(Beginning of Information supplied)
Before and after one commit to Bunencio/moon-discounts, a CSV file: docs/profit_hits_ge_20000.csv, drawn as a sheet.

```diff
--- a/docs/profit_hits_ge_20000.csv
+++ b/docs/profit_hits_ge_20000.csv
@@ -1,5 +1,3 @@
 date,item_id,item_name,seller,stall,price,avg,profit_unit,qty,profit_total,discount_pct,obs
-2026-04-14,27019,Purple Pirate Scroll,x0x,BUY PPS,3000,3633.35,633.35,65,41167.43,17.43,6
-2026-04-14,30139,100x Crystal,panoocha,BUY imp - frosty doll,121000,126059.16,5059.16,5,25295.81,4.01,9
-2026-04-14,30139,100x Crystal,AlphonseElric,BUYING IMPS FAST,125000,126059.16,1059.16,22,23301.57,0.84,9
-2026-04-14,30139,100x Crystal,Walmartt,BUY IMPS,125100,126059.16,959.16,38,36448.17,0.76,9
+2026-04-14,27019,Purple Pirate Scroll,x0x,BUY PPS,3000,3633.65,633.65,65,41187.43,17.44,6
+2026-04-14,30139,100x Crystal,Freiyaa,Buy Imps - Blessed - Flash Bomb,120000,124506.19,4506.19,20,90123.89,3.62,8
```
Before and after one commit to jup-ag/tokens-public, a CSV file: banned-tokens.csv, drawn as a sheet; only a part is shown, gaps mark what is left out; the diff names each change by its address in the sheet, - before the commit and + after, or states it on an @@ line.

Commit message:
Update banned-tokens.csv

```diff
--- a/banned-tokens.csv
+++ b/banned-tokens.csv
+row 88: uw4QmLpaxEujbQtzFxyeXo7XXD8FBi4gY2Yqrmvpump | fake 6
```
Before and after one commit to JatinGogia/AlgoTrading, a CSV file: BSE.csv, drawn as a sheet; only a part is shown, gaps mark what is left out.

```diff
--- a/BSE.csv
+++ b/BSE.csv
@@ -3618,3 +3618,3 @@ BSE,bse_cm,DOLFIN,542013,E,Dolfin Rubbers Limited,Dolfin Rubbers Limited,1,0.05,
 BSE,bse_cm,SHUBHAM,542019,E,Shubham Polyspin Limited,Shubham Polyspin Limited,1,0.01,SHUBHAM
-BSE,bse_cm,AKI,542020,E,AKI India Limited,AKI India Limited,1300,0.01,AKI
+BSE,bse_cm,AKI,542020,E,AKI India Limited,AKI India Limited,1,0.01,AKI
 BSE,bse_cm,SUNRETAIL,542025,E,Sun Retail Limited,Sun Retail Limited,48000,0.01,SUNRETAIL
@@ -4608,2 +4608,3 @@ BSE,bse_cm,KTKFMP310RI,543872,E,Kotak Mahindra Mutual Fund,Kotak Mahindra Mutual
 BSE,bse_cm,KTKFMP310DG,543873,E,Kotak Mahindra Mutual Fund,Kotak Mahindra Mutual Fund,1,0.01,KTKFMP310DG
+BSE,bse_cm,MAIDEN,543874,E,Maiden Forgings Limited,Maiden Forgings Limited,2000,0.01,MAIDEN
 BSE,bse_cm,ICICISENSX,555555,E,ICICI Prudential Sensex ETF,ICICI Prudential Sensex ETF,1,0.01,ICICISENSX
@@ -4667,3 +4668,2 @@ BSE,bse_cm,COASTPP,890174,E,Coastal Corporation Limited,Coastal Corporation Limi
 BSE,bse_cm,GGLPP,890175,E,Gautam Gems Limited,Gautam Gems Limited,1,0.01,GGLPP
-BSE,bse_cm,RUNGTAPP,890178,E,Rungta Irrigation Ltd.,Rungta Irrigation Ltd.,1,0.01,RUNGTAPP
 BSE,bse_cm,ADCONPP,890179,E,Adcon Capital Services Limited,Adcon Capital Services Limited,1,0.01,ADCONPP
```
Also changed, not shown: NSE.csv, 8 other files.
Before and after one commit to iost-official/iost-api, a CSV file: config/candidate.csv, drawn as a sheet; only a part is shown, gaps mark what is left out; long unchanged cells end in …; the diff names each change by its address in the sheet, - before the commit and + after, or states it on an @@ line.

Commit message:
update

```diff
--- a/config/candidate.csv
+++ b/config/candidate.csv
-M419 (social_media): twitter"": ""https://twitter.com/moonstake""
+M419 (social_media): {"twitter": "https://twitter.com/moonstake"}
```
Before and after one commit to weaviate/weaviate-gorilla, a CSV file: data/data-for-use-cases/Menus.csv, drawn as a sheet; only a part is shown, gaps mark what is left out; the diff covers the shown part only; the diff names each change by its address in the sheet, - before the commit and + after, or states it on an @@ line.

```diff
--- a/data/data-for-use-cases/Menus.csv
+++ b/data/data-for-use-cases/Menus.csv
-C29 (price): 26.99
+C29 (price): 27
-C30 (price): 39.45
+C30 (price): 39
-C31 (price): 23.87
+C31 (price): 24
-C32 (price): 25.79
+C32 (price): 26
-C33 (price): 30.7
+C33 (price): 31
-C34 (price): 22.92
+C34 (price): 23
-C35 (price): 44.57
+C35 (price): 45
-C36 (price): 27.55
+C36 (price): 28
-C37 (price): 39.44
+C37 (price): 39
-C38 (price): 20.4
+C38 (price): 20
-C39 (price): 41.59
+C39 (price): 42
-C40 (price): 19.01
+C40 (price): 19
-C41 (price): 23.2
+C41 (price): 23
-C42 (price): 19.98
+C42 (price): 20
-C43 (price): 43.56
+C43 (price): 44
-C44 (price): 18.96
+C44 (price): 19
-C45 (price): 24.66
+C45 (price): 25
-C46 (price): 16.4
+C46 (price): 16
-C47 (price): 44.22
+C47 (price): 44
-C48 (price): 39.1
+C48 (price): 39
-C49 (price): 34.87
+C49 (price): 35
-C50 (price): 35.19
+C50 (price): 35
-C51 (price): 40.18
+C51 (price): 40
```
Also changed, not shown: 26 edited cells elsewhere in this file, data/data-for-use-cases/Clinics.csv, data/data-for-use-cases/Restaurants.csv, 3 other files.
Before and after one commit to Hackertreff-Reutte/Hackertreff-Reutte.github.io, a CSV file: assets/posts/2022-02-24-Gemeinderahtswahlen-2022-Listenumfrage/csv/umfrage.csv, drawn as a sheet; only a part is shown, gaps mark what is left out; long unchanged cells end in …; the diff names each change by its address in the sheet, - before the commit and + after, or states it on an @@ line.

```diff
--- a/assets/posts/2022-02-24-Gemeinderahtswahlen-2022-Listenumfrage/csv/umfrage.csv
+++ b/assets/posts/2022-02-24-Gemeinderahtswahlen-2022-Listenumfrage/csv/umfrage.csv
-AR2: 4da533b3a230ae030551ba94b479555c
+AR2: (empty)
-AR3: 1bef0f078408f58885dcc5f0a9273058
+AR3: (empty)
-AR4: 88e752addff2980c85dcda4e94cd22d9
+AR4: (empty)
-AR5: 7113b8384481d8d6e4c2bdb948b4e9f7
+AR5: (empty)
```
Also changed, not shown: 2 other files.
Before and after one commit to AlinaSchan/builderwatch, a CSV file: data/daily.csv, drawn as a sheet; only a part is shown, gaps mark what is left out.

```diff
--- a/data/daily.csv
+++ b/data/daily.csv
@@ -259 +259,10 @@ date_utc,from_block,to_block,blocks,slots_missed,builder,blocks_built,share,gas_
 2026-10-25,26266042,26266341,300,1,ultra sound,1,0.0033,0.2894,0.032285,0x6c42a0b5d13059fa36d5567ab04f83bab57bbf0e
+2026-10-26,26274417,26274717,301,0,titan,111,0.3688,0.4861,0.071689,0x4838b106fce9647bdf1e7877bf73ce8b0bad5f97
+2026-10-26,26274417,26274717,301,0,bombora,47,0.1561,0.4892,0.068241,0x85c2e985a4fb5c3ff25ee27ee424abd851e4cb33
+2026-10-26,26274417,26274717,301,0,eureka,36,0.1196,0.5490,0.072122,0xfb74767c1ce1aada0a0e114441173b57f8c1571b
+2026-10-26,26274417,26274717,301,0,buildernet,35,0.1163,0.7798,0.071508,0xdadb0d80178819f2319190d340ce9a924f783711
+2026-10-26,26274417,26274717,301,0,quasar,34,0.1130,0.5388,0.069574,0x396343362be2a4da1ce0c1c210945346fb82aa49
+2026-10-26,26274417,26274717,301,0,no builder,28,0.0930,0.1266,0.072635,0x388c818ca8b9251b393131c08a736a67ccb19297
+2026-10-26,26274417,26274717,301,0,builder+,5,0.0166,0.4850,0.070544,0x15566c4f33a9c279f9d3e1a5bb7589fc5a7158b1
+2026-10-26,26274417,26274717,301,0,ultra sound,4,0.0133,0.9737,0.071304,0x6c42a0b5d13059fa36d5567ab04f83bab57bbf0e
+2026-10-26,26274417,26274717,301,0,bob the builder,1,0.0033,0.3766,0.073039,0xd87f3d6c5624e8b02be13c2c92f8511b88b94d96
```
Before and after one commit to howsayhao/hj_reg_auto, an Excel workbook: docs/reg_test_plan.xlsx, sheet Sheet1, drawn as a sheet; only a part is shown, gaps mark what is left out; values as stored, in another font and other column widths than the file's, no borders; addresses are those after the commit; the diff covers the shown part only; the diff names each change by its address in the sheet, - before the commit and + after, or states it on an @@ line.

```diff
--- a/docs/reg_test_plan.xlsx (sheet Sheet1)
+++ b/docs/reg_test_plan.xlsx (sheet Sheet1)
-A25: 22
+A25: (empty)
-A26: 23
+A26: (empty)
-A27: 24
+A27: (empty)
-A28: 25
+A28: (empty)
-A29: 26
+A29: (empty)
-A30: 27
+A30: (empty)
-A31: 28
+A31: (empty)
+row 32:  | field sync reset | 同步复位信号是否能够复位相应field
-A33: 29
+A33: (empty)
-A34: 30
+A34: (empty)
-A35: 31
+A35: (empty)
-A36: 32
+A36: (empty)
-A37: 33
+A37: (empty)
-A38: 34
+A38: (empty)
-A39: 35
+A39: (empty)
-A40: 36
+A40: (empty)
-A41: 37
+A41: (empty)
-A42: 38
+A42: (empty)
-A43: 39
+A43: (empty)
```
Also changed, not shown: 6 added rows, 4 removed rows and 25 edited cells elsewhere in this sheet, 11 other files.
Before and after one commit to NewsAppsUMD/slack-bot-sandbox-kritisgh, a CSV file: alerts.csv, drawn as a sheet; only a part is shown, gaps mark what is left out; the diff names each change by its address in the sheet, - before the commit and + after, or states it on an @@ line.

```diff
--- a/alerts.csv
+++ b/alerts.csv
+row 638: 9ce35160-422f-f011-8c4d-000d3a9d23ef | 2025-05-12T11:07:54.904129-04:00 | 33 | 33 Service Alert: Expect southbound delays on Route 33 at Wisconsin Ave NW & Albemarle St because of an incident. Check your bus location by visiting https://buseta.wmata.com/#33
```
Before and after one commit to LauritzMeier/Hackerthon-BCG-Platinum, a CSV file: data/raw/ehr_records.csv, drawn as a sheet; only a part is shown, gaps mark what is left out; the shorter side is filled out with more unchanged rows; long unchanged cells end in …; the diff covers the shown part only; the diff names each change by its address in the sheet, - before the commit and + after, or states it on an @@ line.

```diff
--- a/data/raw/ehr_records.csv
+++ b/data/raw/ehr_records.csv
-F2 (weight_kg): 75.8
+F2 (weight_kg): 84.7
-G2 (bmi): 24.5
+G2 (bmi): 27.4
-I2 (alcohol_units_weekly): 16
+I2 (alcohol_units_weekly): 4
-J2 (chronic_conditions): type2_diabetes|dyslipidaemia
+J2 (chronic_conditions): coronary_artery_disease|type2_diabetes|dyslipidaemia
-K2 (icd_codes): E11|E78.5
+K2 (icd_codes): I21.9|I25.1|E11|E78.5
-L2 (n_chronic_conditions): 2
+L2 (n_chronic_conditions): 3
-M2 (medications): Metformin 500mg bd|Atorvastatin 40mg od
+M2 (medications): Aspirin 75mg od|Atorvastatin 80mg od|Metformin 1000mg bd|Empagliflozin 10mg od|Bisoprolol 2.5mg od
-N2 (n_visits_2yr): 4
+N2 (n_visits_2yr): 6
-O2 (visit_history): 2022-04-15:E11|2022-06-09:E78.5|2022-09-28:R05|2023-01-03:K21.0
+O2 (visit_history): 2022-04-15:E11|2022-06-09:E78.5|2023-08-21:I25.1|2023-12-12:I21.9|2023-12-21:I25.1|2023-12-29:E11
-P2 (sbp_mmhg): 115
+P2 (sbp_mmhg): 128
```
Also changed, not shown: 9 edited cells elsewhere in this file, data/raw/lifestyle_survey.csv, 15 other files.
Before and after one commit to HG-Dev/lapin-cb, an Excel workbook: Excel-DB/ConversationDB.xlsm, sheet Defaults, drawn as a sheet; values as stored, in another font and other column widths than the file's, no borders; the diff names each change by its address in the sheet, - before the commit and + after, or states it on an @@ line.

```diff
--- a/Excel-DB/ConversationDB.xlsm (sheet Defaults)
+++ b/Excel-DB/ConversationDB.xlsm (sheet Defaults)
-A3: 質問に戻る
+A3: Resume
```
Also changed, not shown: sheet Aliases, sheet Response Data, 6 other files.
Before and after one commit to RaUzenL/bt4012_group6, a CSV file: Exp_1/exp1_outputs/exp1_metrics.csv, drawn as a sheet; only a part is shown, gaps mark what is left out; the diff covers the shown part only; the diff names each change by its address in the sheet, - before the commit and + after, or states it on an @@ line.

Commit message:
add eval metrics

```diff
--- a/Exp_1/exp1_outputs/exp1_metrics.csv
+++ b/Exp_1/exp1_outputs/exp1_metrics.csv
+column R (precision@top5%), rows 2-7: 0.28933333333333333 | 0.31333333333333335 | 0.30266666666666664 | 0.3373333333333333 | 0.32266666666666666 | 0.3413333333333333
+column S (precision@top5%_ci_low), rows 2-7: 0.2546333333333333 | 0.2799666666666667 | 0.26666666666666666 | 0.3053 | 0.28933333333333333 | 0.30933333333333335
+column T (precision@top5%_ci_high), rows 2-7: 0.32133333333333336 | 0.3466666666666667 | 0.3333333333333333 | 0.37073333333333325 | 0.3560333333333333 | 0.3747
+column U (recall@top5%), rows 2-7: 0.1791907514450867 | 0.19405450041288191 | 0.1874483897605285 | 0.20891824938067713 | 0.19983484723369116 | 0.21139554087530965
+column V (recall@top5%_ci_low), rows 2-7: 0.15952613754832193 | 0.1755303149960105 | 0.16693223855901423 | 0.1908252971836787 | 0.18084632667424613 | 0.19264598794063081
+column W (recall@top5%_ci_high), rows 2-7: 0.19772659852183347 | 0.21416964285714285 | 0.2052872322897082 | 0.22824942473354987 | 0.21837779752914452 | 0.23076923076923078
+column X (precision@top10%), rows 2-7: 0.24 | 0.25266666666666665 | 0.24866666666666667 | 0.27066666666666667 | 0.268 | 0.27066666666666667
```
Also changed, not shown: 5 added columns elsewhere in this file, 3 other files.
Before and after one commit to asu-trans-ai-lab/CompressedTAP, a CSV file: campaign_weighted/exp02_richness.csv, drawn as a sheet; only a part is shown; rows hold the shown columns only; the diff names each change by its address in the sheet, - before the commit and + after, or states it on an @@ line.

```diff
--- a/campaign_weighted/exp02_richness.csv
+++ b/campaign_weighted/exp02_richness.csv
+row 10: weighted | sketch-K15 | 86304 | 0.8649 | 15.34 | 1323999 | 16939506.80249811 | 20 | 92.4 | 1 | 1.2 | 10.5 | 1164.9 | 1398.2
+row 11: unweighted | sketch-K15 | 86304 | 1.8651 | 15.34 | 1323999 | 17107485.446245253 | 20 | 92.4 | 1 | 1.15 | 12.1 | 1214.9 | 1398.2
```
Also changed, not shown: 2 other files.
(End of Information supplied)
* Exercise: Note every line above where the string "Also" shows up, and copy those lines.

* Output below:
Also changed, not shown: NSE.csv, 8 other files.
Also changed, not shown: 26 edited cells elsewhere in this file, data/data-for-use-cases/Clinics.csv, data/data-for-use-cases/Restaurants.csv, 3 other files.
Also changed, not shown: 2 other files.
Also changed, not shown: 6 added rows, 4 removed rows and 25 edited cells elsewhere in this sheet, 11 other files.
Also changed, not shown: 9 edited cells elsewhere in this file, data/raw/lifestyle_survey.csv, 15 other files.
Also changed, not shown: sheet Aliases, sheet Response Data, 6 other files.
Also changed, not shown: 5 added columns elsewhere in this file, 3 other files.
Also changed, not shown: 2 other files.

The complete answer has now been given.